#### [Instructions to follow]
Below are some records. Return exactly the lines from the one containing "public void myCollage()" through the one containing "diff --git a/PictureLab/classes/PictureTester.java", both included, and only those.

#### [The data]
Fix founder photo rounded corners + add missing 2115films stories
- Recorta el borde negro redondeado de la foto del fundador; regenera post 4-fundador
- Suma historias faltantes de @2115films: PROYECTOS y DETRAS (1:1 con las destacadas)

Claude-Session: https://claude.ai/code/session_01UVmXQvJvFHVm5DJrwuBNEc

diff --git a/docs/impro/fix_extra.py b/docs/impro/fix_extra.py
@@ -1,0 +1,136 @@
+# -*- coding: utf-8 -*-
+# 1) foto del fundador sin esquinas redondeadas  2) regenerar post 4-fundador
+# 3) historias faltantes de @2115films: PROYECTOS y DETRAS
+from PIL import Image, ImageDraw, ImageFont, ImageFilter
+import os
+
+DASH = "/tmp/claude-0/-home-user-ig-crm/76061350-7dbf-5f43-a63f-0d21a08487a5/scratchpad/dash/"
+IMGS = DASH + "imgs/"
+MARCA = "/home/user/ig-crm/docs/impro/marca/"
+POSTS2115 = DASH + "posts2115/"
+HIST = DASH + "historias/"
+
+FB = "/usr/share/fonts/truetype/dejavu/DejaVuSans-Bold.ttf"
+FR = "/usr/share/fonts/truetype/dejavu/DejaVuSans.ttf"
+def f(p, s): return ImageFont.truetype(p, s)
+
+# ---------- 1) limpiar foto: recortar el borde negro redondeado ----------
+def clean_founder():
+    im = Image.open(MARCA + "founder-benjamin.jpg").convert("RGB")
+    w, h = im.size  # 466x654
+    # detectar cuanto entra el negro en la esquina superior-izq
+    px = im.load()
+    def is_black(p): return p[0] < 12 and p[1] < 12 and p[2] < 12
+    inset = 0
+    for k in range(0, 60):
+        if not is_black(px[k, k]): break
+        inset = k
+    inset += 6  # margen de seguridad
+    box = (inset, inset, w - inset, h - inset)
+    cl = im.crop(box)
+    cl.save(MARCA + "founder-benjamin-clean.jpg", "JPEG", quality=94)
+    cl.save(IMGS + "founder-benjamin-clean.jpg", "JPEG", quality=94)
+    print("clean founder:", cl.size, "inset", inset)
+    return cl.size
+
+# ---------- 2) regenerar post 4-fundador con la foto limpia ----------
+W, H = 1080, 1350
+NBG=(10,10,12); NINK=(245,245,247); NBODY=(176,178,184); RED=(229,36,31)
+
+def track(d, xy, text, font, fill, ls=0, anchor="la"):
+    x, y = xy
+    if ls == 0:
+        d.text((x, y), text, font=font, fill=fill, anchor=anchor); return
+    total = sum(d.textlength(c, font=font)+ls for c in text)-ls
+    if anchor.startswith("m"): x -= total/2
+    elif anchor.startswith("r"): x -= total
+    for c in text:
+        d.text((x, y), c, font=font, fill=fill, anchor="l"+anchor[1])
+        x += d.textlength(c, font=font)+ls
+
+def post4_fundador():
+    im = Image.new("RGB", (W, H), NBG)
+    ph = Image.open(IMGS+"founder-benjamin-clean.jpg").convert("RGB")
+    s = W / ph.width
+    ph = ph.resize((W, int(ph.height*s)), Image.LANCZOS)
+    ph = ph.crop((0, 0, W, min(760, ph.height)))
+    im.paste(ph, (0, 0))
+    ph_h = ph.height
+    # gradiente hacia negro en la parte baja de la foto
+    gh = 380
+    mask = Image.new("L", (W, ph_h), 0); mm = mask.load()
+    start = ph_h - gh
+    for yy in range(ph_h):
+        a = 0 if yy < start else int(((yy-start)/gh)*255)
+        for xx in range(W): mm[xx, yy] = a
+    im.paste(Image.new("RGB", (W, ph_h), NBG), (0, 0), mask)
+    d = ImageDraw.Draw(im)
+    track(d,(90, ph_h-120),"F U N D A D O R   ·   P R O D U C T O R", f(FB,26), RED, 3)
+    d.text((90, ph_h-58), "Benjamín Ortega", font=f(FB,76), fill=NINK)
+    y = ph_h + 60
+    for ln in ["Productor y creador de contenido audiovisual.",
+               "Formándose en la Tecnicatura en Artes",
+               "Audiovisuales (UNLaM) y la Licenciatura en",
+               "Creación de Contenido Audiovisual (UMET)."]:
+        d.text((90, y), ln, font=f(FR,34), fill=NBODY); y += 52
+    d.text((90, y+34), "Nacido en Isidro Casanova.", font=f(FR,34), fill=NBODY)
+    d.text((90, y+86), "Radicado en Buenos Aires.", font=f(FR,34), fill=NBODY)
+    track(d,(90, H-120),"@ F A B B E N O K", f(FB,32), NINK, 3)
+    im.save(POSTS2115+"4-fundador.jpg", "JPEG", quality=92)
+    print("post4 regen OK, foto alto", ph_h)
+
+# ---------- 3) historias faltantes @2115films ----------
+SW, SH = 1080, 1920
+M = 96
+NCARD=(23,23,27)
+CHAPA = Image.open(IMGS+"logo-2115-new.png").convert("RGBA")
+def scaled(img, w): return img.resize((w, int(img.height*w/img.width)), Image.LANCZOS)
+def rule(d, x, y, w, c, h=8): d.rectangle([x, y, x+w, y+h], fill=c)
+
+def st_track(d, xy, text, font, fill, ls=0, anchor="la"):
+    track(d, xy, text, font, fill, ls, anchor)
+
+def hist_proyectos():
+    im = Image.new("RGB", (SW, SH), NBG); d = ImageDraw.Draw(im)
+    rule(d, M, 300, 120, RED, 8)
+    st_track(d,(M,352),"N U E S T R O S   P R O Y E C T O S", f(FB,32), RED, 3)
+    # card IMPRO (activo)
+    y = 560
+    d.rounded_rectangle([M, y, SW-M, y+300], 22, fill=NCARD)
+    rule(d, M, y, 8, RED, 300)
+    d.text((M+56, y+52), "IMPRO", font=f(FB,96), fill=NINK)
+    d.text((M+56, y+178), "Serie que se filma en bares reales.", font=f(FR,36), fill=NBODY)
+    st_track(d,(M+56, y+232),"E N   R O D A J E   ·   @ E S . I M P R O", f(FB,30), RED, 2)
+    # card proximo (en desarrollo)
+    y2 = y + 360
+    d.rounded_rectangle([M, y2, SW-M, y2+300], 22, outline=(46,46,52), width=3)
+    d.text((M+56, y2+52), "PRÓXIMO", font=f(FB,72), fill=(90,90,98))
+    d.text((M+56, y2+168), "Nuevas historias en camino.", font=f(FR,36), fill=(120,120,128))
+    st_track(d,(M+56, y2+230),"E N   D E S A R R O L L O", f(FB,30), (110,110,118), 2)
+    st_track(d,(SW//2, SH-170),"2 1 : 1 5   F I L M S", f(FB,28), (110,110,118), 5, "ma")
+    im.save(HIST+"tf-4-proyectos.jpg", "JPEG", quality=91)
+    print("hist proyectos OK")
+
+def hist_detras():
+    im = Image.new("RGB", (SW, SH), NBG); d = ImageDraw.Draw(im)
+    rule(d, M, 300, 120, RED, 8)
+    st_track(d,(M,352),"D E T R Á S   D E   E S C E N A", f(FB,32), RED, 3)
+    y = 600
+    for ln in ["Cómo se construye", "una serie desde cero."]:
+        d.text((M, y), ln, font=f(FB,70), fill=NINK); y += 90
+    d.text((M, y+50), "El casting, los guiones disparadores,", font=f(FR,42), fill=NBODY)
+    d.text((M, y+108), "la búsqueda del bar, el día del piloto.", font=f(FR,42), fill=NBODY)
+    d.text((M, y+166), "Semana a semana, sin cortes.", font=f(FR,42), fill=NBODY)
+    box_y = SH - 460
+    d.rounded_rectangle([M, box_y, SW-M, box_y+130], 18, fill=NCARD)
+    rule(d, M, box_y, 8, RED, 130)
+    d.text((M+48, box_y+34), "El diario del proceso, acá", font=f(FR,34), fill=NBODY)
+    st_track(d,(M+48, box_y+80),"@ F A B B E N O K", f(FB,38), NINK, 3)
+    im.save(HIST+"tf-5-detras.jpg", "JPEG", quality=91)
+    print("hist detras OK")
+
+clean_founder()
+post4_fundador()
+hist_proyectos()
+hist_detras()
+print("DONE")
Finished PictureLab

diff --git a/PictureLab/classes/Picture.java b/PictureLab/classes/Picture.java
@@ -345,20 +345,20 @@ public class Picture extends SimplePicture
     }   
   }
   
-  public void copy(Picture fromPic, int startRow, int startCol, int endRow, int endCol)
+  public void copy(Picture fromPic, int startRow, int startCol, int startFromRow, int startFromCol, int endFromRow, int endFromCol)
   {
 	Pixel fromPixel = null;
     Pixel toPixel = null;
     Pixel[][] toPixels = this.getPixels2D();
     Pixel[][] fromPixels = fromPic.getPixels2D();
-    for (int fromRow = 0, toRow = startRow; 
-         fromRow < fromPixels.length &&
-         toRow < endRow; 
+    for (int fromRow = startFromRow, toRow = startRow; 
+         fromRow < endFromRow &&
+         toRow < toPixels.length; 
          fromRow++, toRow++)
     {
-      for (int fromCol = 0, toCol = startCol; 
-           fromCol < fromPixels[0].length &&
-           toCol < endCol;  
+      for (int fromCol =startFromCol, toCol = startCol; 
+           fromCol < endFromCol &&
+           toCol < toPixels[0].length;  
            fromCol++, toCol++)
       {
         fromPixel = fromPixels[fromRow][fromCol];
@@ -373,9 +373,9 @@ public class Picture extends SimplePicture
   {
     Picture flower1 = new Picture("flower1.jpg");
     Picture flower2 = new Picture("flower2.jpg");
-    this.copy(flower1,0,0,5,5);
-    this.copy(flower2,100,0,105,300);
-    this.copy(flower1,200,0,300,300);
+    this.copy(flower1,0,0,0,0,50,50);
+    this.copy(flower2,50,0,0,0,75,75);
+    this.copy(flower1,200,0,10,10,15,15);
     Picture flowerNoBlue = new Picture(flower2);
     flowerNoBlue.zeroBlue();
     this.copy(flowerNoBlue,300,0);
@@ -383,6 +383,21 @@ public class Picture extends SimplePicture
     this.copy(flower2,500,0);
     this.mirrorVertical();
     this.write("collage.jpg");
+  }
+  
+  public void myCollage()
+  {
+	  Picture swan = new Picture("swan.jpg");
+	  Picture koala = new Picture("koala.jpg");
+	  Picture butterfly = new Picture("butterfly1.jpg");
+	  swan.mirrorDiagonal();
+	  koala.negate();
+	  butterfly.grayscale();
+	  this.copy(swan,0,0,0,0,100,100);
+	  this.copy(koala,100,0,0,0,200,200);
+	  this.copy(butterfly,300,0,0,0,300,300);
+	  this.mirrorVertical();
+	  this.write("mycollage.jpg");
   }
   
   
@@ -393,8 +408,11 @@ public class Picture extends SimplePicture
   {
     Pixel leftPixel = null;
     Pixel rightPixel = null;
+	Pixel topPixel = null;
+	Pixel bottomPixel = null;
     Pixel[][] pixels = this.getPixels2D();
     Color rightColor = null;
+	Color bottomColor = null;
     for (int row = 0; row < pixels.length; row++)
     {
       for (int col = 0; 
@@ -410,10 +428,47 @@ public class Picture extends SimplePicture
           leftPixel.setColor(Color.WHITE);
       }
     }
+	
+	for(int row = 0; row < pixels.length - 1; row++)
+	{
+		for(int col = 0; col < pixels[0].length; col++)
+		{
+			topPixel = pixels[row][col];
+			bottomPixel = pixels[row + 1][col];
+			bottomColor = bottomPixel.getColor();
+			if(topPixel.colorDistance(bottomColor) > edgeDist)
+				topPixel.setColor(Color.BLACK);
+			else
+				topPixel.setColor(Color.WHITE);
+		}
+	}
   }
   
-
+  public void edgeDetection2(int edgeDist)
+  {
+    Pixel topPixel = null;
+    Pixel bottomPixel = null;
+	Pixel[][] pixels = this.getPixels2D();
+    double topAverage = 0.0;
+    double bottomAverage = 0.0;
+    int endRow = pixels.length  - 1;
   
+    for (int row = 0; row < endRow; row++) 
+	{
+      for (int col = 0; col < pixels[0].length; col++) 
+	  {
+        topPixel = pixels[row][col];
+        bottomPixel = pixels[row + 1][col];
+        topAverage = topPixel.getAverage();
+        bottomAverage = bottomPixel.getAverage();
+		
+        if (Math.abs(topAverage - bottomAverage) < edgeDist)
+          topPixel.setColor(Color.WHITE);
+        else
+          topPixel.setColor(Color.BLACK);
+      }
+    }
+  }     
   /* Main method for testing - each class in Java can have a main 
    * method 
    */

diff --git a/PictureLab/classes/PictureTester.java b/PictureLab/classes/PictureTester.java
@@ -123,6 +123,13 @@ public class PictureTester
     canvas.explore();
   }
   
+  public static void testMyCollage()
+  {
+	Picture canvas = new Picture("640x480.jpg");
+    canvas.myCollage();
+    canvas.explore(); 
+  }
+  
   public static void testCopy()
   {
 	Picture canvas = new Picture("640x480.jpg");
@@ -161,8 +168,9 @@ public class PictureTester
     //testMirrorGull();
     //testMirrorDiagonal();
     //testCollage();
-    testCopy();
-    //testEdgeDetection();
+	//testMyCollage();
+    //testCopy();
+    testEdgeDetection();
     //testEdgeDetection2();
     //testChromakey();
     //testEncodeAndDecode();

#### [Solution to the problem]
+  public void myCollage()
+  {
+	  Picture swan = new Picture("swan.jpg");
+	  Picture koala = new Picture("koala.jpg");
+	  Picture butterfly = new Picture("butterfly1.jpg");
+	  swan.mirrorDiagonal();
+	  koala.negate();
+	  butterfly.grayscale();
+	  this.copy(swan,0,0,0,0,100,100);
+	  this.copy(koala,100,0,0,0,200,200);
+	  this.copy(butterfly,300,0,0,0,300,300);
+	  this.mirrorVertical();
+	  this.write("mycollage.jpg");
   }
   
   
@@ -393,8 +408,11 @@ public class Picture extends SimplePicture
   {
     Pixel leftPixel = null;
     Pixel rightPixel = null;
+	Pixel topPixel = null;
+	Pixel bottomPixel = null;
     Pixel[][] pixels = this.getPixels2D();
     Color rightColor = null;
+	Color bottomColor = null;
     for (int row = 0; row < pixels.length; row++)
     {
       for (int col = 0; 
@@ -410,10 +428,47 @@ public class Picture extends SimplePicture
           leftPixel.setColor(Color.WHITE);
       }
     }
+	
+	for(int row = 0; row < pixels.length - 1; row++)
+	{
+		for(int col = 0; col < pixels[0].length; col++)
+		{
+			topPixel = pixels[row][col];
+			bottomPixel = pixels[row + 1][col];
+			bottomColor = bottomPixel.getColor();
+			if(topPixel.colorDistance(bottomColor) > edgeDist)
+				topPixel.setColor(Color.BLACK);
+			else
+				topPixel.setColor(Color.WHITE);
+		}
+	}
   }
   
-
+  public void edgeDetection2(int edgeDist)
+  {
+    Pixel topPixel = null;
+    Pixel bottomPixel = null;
+	Pixel[][] pixels = this.getPixels2D();
+    double topAverage = 0.0;
+    double bottomAverage = 0.0;
+    int endRow = pixels.length  - 1;
   
+    for (int row = 0; row < endRow; row++) 
+	{
+      for (int col = 0; col < pixels[0].length; col++) 
+	  {
+        topPixel = pixels[row][col];
+        bottomPixel = pixels[row + 1][col];
+        topAverage = topPixel.getAverage();
+        bottomAverage = bottomPixel.getAverage();
+		
+        if (Math.abs(topAverage - bottomAverage) < edgeDist)
+          topPixel.setColor(Color.WHITE);
+        else
+          topPixel.setColor(Color.BLACK);
+      }
+    }
+  }     
   /* Main method for testing - each class in Java can have a main 
    * method 
    */

diff --git a/PictureLab/classes/PictureTester.java b/PictureLab/classes/PictureTester.java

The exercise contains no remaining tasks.